Check Out Activities At Your Local Public Library

Yesterday I was in the tiny town of New Hope, AL and was privileged to see about 85 upper elementary school kids and their parents coming to the library! It was great! They were there as part of the summer reading program and they had dogs at the library!

If you haven't visited a library with your kids recently, you are in for a treat. There are still lots of wonderful books (I'll list a few in a minute) but there are also TONS of activities, morning, noon and night. This year's summer reading theme is "Be Creative @ Your Library". If you are looking for ideas on engaging your children in reading this summer, the librarians are also a great source.

While at the library, let your children see you checking out a book as well. Your example is so strong, even though you might not realize it. You send one of two messages: reading is important and will be a regular part of our lives OR it's not really that important anyway. Which do you want to send?

If your child isn't too excited (YET) about reading, find videos or CDs at the library for them to listen to. Look for themes or corresponding books to read before or after. Talk about the differences between what you saw in the movie and what was in the book. If you read the book first, ask your child to "make a movie in their heads". Teachers call that visualization and it's an important tool for understanding what you read. Try this:

1) Have your child close their eyes while you read a particularly descriptive section or paragraph.

2) Ask them to think about what the room or the scene might look like. What do they smell, hear, think, wonder?
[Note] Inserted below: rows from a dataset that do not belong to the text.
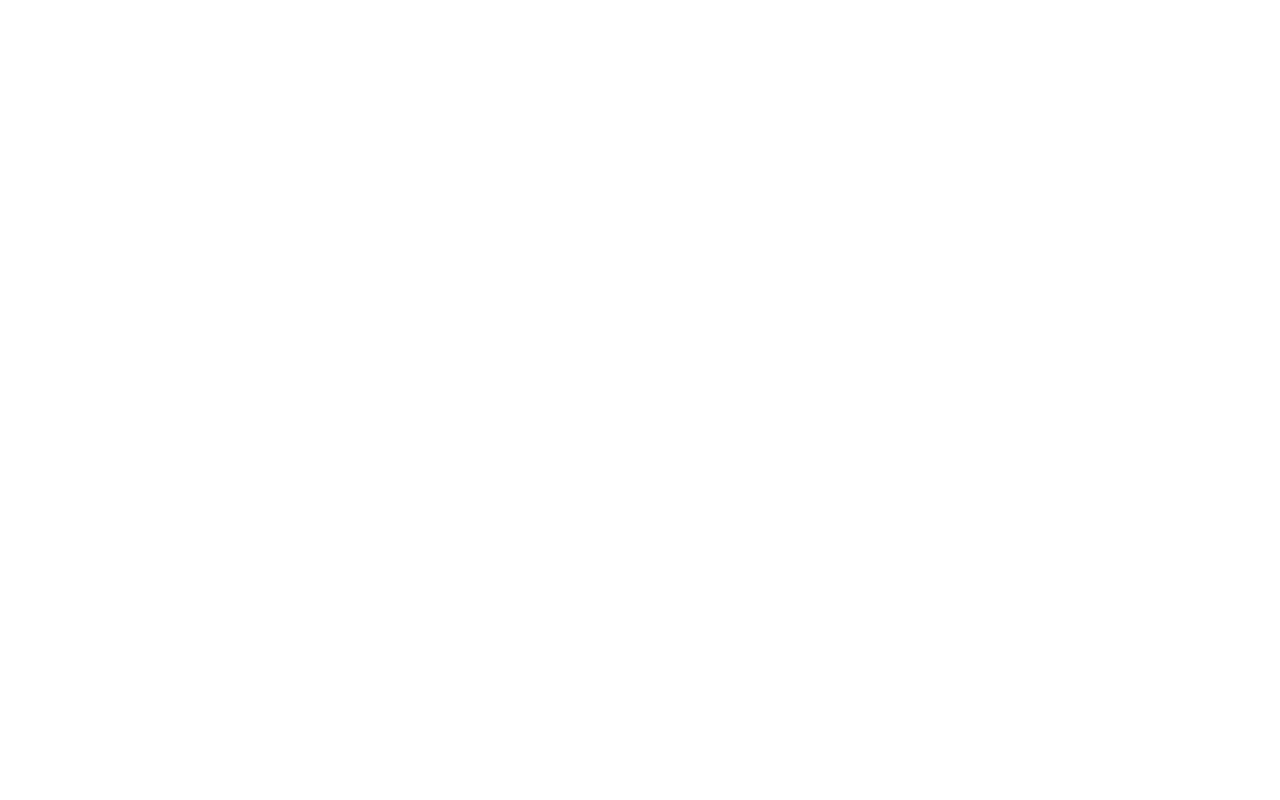
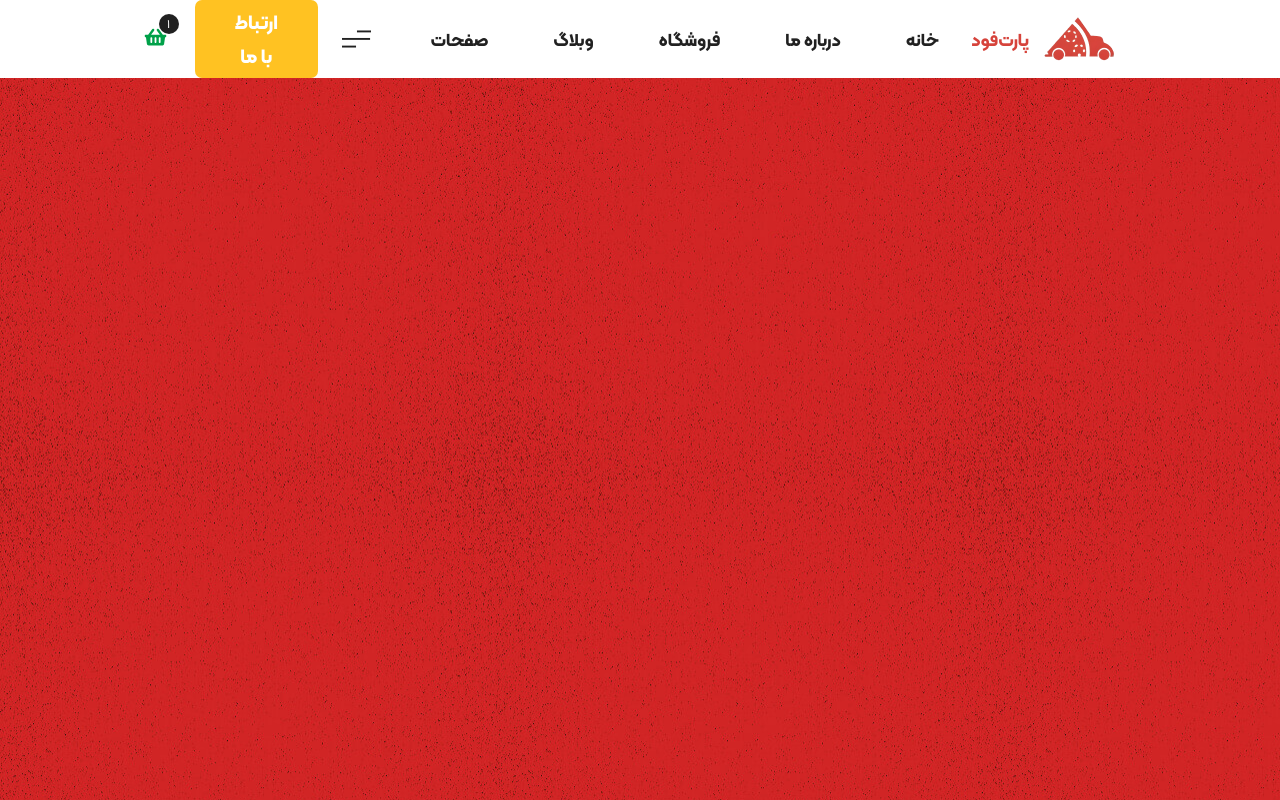
Before and after one commit to Part-Institute/CRO.CODE.ILE1, a plain HTML site: page index.html in a window 1280 px wide. Drawn offline with Linux system fonts and the light colour scheme.

Commit message:
[add] Navigation (without responsive)

```diff
--- /dev/null
+++ b/assets/styles/style.css
@@ -0,0 +1,101 @@
+body {
+    margin: 0;
+    height: 98px;
+}
+
+/*
+==========
+Navigation
+==========
+*/
+
+nav {
+    display: flex;
+    padding-right: 15%;
+    padding-left: 15%;
+    background-color: #fff;
+}
+
+.nav-logo {
+    width: 10%;
+    display: flex;
+    align-items: center;
+    justify-content: center;
+    cursor: pointer;
+}
+
+.nav-logo h3 {
+    color: rgba(214, 67, 59, 1);
+    font-family: kalamehBold;
+    font-size: 18px;
+    padding-right: 15px;
+}
+
+.nav-items {
+    width: 70%;
+    display: flex;
+    gap: 65px;
+    justify-content: center;
+    align-items: center;
+}
+
+.nav-items a {
+    text-decoration: unset;
+    color: rgba(33, 33, 33, 1);
+    font-size: 18px;
+    font-family: kalamehBold;
+}
+
+.nav-access {
+    width: 20%;
+    display: flex;
+    align-items: center;
+    gap: 24px;
+}
+
+.nav-access button {
+    font-family: kalamehBold;
+    background-color: rgba(255, 194, 34, 1);
+    color: rgba(255, 255, 255, 1);
+    cursor: pointer;
+    border: unset;
+    font-size: 20px;
+    padding: 5px 40px;
+    border-radius: 7px;
+}
+
+.nav-access img:first-of-type {
+    width: 30px;
+    height: 18px;
+    cursor: pointer;
+}
+
+.nav-access-shopping-icon {
+    position: relative;
+}
+
+.nav-access-shopping-icon p {
+    font-family: kalamehRegular;
+    font-size: 12px;
+    color: white;
+    background-color: rgba(33, 33, 33, 1);
+    border-radius: 30px;
+    position: absolute;
+    bottom: 4px;
+    left: 18px;
+    width: 20px;
+    height: 20px;
+    text-align: center;
+}
+
+/*
+======
+Header
+======
+*/
+
+header {
+    height: 100vh;
+    background-image: url("../images/home/header/backgroundHeader.png");
+
+}
--- a/index.html
+++ b/index.html
@@ -1,13 +1,55 @@
 <!doctype html>
-<html lang="en">
+<html lang="fa" dir="rtl">
 <head>
     <meta charset="UTF-8">
     <meta name="viewport"
           content="width=device-width, user-scalable=no, initial-scale=1.0, maximum-scale=1.0, minimum-scale=1.0">
-    <meta http-equiv="X-UA-Compatible" content="ie=edge">
+    <link rel="stylesheet" href="assets/styles/style.css">
+    <link rel="stylesheet" href="assets/styles/_fonts.css">
     <title>PartFood | Home</title>
 </head>
 <body>
+<header>
+    <nav>
+        <div class="nav-logo">
+            <img src="assets/images/home/navigation/PartFoodLogo.png" alt="Part Food Logo">
+            <h3>
+                پارت‌فود
+            </h3>
+        </div>
+        <div class="nav-items">
+            <a href="#">
+                خانه
+            </a>
+            <a href="#">
+                درباره ما
+            </a>
+            <a href="#">
+                فروشگاه
+            </a>
+            <a href="#">
+                وبلاگ
+            </a>
+            <a href="#">
+                صفحات
+            </a>
+        </div>
+        <div class="nav-access">
+            <img src="assets/icons/home/navigation/menuIcon.svg" alt="Menu Icon">
+            <button>
+                ارتباط با ما
+            </button>
+            <div class="nav-access-shopping-icon">
+                <img src="assets/icons/home/navigation/shoppingCartIcon.svg" alt="">
+                <p>
+                    1
+                </p>
+            </div>
+        </div>
+    </nav>
+    <div class="header-">
 
+    </div>
+</header>
 </body>
 </html>
```
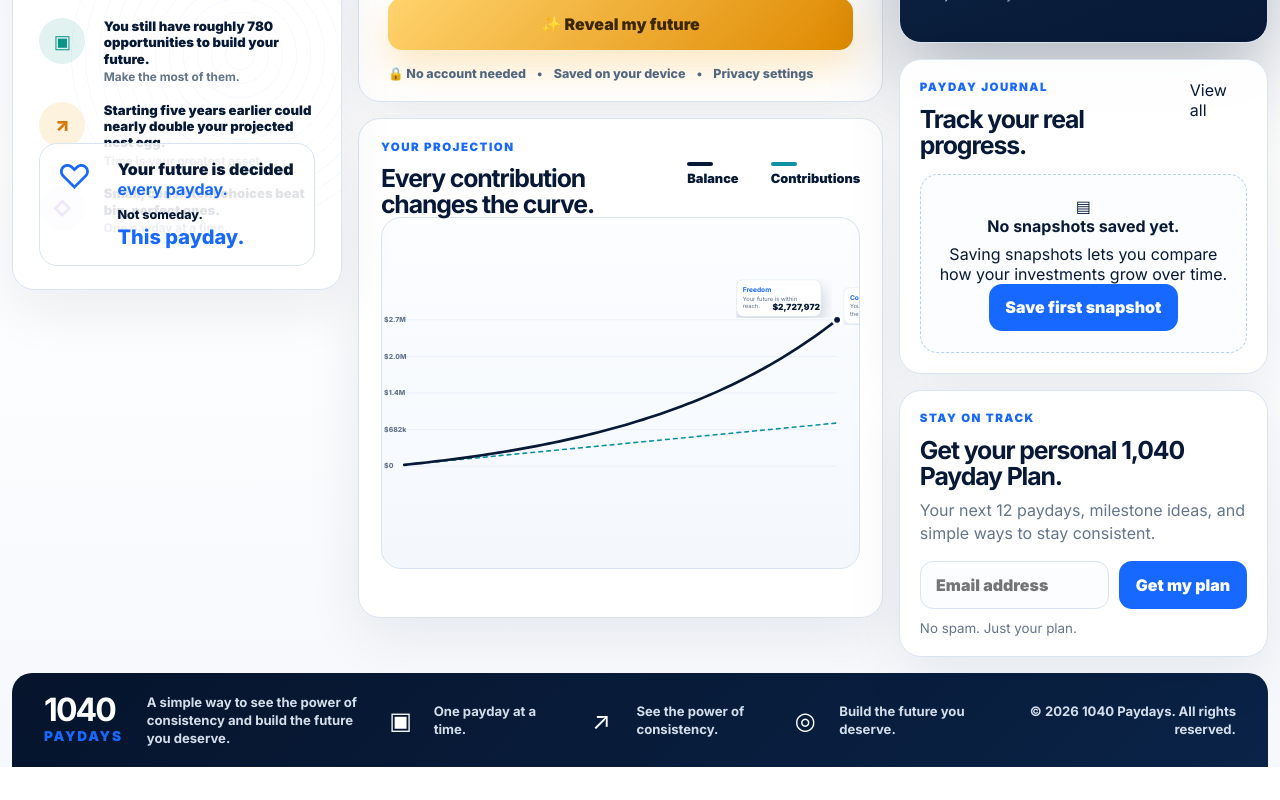
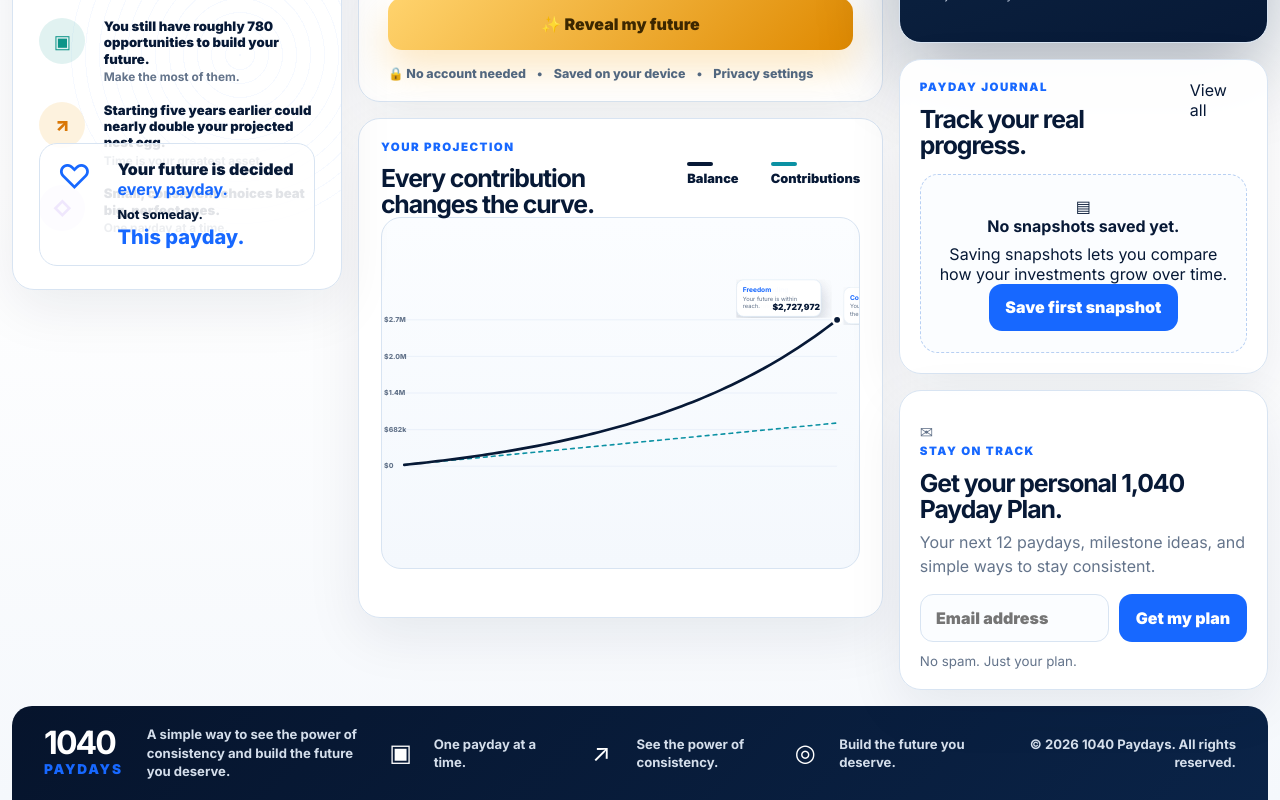
Before and after one commit to calgal7-del/1040-paydays, a React (Vite) app: page / in a window 1280 px wide. Shown: the part 482-1282 px from the top of the page. Before the commit the page ends 1249 px from the top, so only its background shows below. Built offline with nearby package versions, Linux system fonts and the light colour scheme.

Commit message:
Update NewsletterCard.jsx

```diff
--- a/src/components/NewsletterCard.jsx
+++ b/src/components/NewsletterCard.jsx
@@ -2,46 +2,46 @@ import { useState } from 'react'
 
 export default function NewsletterCard() {
   const [email, setEmail] = useState('')
-  const [submitted, setSubmitted] = useState(false)
+  const [joined, setJoined] = useState(false)
 
-  function handleSubmit(event) {
+  function submitForm(event) {
     event.preventDefault()
-
-    if (!email.includes('@')) return
-
-    setSubmitted(true)
-    setEmail('')
+    if (!email.trim()) return
+    setJoined(true)
   }
 
   return (
-    <section className="newsletterCard" id="learn">
-      <p>Stay on track</p>
-      <h2>Get your personal 1,040 Payday Plan.</h2>
+    <section className="newsletterCard">
+      <div className="newsletterHeader">
+        <span className="newsletterIcon">✉</span>
 
-      <span>
-        Your next 12 paydays, milestone ideas, and simple ways to stay consistent.
-      </span>
+        <div>
+          <p>Stay on track</p>
+          <h2>Get your personal 1,040 Payday Plan.</h2>
+          <span>
+            Your next 12 paydays, milestone ideas, and simple ways to stay consistent.
+          </span>
+        </div>
+      </div>
 
-      <form onSubmit={handleSubmit} className="newsletterForm">
+      <form className="newsletterForm" onSubmit={submitForm}>
         <input
+          value={email}
+          onChange={(e) => setEmail(e.target.value)}
+          placeholder="Email address"
           type="email"
-          value={email}
-          placeholder="Email address"
-          onChange={(e) => setEmail(e.target.value)}
         />
 
-        <button type="submit" className="secondaryButton">
+        <button className="secondaryButton" type="submit">
           Get my plan
         </button>
       </form>
 
-      {submitted && (
-        <strong className="successMessage">
-          You’re on the list.
-        </strong>
+      {joined ? (
+        <strong className="successMessage">You’re on the list.</strong>
+      ) : (
+        <small>No spam. Just your plan.</small>
       )}
-
-      <small>No spam. Just your plan.</small>
     </section>
   )
 }
```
3) If they have trouble with this, do it together. Think out loud and describe beyond the author's words. You'll find that your image and that of your child might be different. That's because each person has unique experiences and "background knowledge" that he or she brings to the "reading table". That colors what we get out of the text.

Keep practicing this. It will engage your child in the reading experience. They can even draw what the words tell them as they listen.

Now, the list I promised - great reads from the public library -- but instead of listing titles, I'm giving you links to my library's suggested reads and those across the country. Enjoy!

http://hpl.lib.al.us/read/ (pick a few for yourself at the top and then scroll down to see the children's books)

http://www.plcmc.org/Bookhive/ - from my home state of North Carolina

http://kids.nypl.org/ - from the New York Public Library

http://www.lapl.org/kidspath/ - LA Public Library

http://www.atyourlibrary.org/familylife - ideas for incorporating reading into family life from the American Library Association.

Until next time, happy reading!